Although I was unsure at first – how good can a small town museum possibly be? – I was delighted afterwards. Lyme Museum is three floors of total brilliance. Excellent displays sweep you through Lyme’s fascinating (and rebellious) early history, past heart-wreching stories of sea disasters, into a world of crumbling cliffs and dusty dinosaurs, before lifting you up and into the 20th century with its local writers, artists and poets.
Hand on heart, it was the best £3.95 I’ve spent in a long time.
4. No trouble at’ Mill | 3pm
After 10 years of restoration, plus the sweat and tears of local volunteers, Lyme’s 700-year-old watermill is turning once again. It now houses more than just grain and flower; the outbuildings are home to artisans, activities, and an altogether too-good-to-be-true coffee shop.
(If you see this woman on your travels, please approach with caution.)
Finding The Town Mill is half the fun; set back from the main town and behind a tumble of cutesy cottages. Once there, you can potter in the pottery shop, nibble Dorset’s dairy wares in the cheesemongers, strike up chit chat in the silversmiths, and settle for a scone in the Courtyard Cafe.
My top tip: head upstairs in the Stable Block to Sew La Di Da – a vintage dress boutique with a difference. Not simple dresses for sale, these are dresses you can make yourself thanks to gorgeous off-the-shelf patterns and to-die-for fabric.
It’s a veritable sewing sanctuary for anyone into this kinda glamour, and even offers classes, workshops and parties for those needling to spin their skills.
5. Fudge it | 4pm
The only thing better than feasting on fudge is watching it being made. Steer yourself to Roly’s Fudge Kitchen then where they make melt-in-the-mouth golden fudge in the shop before your very peepers.
OMG. The smell. The choice. By the power of Grey Skull, if you leave empty handed there is something seriously wrong with you.
I left with a face stuffed with free sample fudge pieces and two boxes of seasalt fudge, beautifully wrapped and ribboned. Not for me you understand; gifts for others – although I did nearly buy a couple of extra boxes to keep my hips happy.
6. End it with chips | 5pm
You may have gathered from my ‘West Bay: Looking for Lunch’ post, I like my chips – with enough salt and vinegar to sink a ship.
So what better way to end a long weekend in Lyme Regis than with fresh, hot chips served in the paper and dripping with no nutritional goodness whatsoever?

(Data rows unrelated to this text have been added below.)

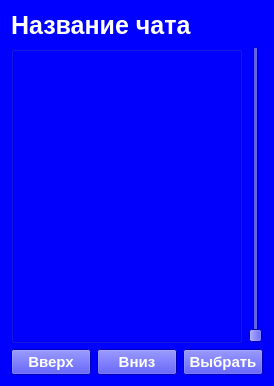
Before: the Qt Designer form ui/ArchiveView.ui in yepIwt/Tuchka, drawn with Qt 5.
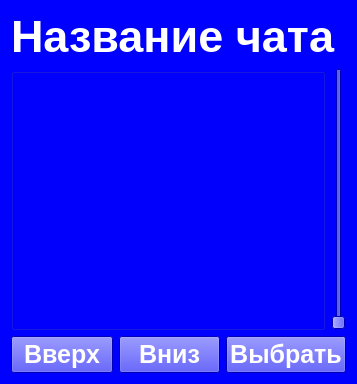
After: the same form once the commit is applied.

Commit message: Ref: Change interface

```diff
--- a/ui/ArchiveView.ui
+++ b/ui/ArchiveView.ui
@@ -6,8 +6,8 @@
    <rect>
     <x>0</x>
     <y>0</y>
-    <width>212</width>
-    <height>386</height>
+    <width>357</width>
+    <height>384</height>
    </rect>
   </property>
   <property name="windowTitle">
@@ -23,7 +23,7 @@
       <widget class="QLabel" name="label_2">
        <property name="styleSheet">
         <string notr="true">font-family:'Open Sans'; 
-font-size:25px; 
+font-size:45px; 
 font-weight:696; 
 color:#ffffff;</string>
        </property>
@@ -37,10 +37,22 @@
    <item>
     <layout class="QHBoxLayout" name="horizontalLayout_2">
      <item>
-      <widget class="QGroupBox" name="groupBox">
+      <widget class="QGroupBox" name="ReleasesWidget">
+       <property name="sizePolicy">
+        <sizepolicy hsizetype="Preferred" vsizetype="Preferred">
+         <horstretch>0</horstretch>
+         <verstretch>0</verstretch>
+        </sizepolicy>
+       </property>
        <property name="title">
         <string/>
        </property>
+       <property name="alignment">
+        <set>Qt::AlignCenter</set>
+       </property>
+       <property name="flat">
+        <bool>false</bool>
+       </property>
       </widget>
      </item>
      <item>
@@ -58,7 +70,7 @@
       <widget class="QPushButton" name="pushButton">
        <property name="styleSheet">
         <string notr="true">font-family:'Open Sans'; 
-font-size:15px; 
+font-size:25px; 
 font-weight:696; 
 color:#ffffff;</string>
        </property>
@@ -71,7 +83,7 @@
       <widget class="QPushButton" name="pushButton_2">
        <property name="styleSheet">
         <string notr="true">font-family:'Open Sans'; 
-font-size:15px; 
+font-size:25px; 
 font-weight:696; 
 color:#ffffff;</string>
        </property>
@@ -84,7 +96,7 @@
       <widget class="QPushButton" name="pushButton_3">
        <property name="styleSheet">
         <string notr="true">font-family:'Open Sans'; 
-font-size:15px; 
+font-size:25px; 
 font-weight:696; 
 color:#ffffff;</string>
        </property>
```
Left out of the diff: 14 changed lines with no effect on the pictures. The commit also changes 4 other files.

Two places that float my boat are: The Cobb Gate Fish Bar and Lyme’s Fish Bar. Both plate up portions that are easily the size of a hamlet – one portion is enough to feed a few thousand hungry tummies. Two portions will leave you with enough chips to start your own chippy.
Until next time Lyme Regis, I’ve been Travel Candy – you’ve been swell.